One cannot have everything one wants, in this life.
Among those things: this solid silver julep cup, weighing in at $740. It’s a ridiculous, insane amount to spend on an item with only one conceivable use. And yet, the idea of sipping sweet bourbon from a solid silver goblet a few months from now—possibly under a willow tree, while wearing a cream-colored three-piece suit—is too tempting to dismiss entirely.
Just remember to hold it by the top and bottom rims to keep the drink frosty—a finer point of julep etiquette. And maybe wait until there’s a dip in the price of silver.
In keeping with our day of southern gentility, here’s a newly unearthed snap from the legendary William Eggleston, capturing one of his childhood friends in the throes of childcare in 1970s Memphis. As it turns out, the brass-button blazer really is appropriate everywhere.
If you stopped through Memphis in 1959, you’d be pretty damn close to the musical capital of the world. Roy Orbison, Otis Redding, and some kid named Elvis were doing the best work of their lives within the span of roughly a decade, and mostly within the city limits. Fast-forward 50 years and most of it’s in ruins, with triple the bankruptcy rate of the rest of the country and only a dead man’s mansion to show for it all.
That’s where Mystery Train comes in. Jim Jarmusch’s 1989 triptych takes a deadpan look at the ghosts of Memphis, with a little help from Joe Strummer, Screamin’ Jay Hawkins (that’s him in the red suit) and a pair of Japanese hipsters. It’s a love letter to Elvis, sure, but also a clear-eyed look at what he left behind and what you’re likely to find on a pilgrimage to Graceland.

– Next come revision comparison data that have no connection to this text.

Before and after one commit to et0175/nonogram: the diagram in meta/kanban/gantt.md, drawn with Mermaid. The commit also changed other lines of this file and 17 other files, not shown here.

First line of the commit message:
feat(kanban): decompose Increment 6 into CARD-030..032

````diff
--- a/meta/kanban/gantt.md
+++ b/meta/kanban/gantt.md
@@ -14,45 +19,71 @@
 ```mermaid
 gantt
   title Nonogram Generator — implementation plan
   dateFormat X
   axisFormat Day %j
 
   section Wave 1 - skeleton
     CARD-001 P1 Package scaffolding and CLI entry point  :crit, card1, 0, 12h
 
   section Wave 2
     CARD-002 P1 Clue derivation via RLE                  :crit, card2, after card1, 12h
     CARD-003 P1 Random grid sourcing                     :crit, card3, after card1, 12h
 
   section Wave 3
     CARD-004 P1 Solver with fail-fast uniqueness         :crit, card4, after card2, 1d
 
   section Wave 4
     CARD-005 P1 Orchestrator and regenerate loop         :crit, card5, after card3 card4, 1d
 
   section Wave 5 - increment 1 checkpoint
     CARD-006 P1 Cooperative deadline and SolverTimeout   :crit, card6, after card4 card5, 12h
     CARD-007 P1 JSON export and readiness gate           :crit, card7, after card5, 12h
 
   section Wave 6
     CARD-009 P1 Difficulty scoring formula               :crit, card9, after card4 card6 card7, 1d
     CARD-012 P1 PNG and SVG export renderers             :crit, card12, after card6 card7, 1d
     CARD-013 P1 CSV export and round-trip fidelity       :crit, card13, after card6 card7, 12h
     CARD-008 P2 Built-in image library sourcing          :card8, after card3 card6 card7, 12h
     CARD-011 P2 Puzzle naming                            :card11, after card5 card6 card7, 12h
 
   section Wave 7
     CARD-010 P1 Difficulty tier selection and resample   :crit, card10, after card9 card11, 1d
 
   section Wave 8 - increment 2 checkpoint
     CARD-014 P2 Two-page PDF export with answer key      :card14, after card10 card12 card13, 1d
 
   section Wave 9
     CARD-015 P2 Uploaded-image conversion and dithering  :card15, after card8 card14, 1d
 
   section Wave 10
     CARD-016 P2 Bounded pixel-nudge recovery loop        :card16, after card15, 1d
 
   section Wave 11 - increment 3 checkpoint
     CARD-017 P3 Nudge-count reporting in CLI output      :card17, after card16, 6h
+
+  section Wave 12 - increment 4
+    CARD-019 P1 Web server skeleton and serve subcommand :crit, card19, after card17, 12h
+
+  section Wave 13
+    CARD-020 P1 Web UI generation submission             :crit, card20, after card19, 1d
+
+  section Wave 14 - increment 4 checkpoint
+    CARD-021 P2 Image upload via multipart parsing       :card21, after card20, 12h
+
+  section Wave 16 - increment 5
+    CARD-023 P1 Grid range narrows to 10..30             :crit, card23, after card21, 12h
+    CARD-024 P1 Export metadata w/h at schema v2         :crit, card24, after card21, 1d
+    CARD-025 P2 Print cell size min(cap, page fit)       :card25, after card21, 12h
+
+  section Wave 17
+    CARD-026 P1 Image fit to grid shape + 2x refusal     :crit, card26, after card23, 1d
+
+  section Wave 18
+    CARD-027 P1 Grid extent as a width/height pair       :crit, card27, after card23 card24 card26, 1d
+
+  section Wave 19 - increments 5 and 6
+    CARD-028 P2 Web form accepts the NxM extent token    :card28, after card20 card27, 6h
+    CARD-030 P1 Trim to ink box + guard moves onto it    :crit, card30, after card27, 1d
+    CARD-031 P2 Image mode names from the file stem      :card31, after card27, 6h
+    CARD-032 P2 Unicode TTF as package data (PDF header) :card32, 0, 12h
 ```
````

And now that it’s got a Criterion edition, it should be getting the revival it deserves. Remember the King?
The music issue of the Oxford American is a pretty reliable source for forgotten gems from the early days of rock ‘n’ roll—not coincidentally, they tend to be southern—and the latest issue digs up a gem from one of our favorite forgotten corners: rockabilly.
The gentleman in question is Larry Donn, a would-be Jerry Lee Lewis figure who cut a few good singles and a few more great ones, but got lost among the cultural upheavals of the 60s, and is resurfacing these days as a cultural curio on the European circuit. Thanks to the magic of mp3s, his early stuff is trickling back into circulation, but the original 45s are among the more valuable rockabilly vinyls on the market. For now, we’ll stick with the digital version.
Southern style has been having a pretty good year, so it’s worth seeing a bit of it in person—or at least in firsthand photos. To that end, Michael Loyd Young trekked through the Mississippi River Delta with camera in hand, guided by a love of blues music and outdoor grills. The result is the aptly named Blues, Booze, & BBQ, coming out in late November from Powerhouse.
We've long been fans of Billy Reid's finely tailored Southern menswear, so naturally we leapt at the chance to visit the designer's new store and headquarters in Florence, Alabama. (He was relocating from Dallas.) As you might expect, the shop—just down the street from both a charming diner called Trowbridge's and a more mysterious outfit called Guns-N-Such—boasts a cozy, relaxed atmosphere with plenty of exposed brick, finely detailed wood shelving, and, of course, a well stocked selection of shirts, trousers, shoes, and suiting. They were working on the shop right up until the opening—happily, you'd never know.
Manhattan can be a hectic place for the brick-and-mortar crowd—in both good and bad ways—but it’s nice to see what a brand does when it has a little more room to breathe.
On the heels of his recent Manhattan shop, our favorite southern tailor Billy Reid has just opened up a Nashville location, and it looks like the extra real estate was put to good use. Like the New York store, most of the furniture here is reclaimed from points south to give the place an anachronistic ambiance. But don't be fooled: the business is entirely modern.
This is Reid’s seventh boutique and, other than the New York, they’re all in the South—from industrial Dallas to Reid’s hometown of Florence, Alabama. And while everyone can probably conjure up images of classic southern style—other than Colonel Sanders, that is—nobody’s been interested in becoming the Great Southern Designer. He has his work cut out for him.
Country music has had a rough time for the past twenty years or so, but once upon a time it was still raw, exciting, and entirely pure. Musicians came together at outdoor music parks, playing for whoever drove by. Regional sounds from Nashville, Tennessee; Bakersfield, California; and Lubbock, Texas mixed together to create a uniquely American sound that changed from state to state.
Some of it got recorded, but the vast majority of the acts were lost forever, aside from a few memories and a few old photographs.
Leon Kagarise recorded more than 4000 hours of it, but he also took more than a few pictures, and he’s put the snaps together into a photo-primer on the style of the time, called Pure Country. Anyone who’s ever looked up to Johnny Cash or George Jones could learn a thing or two from it. These were the original rock stars.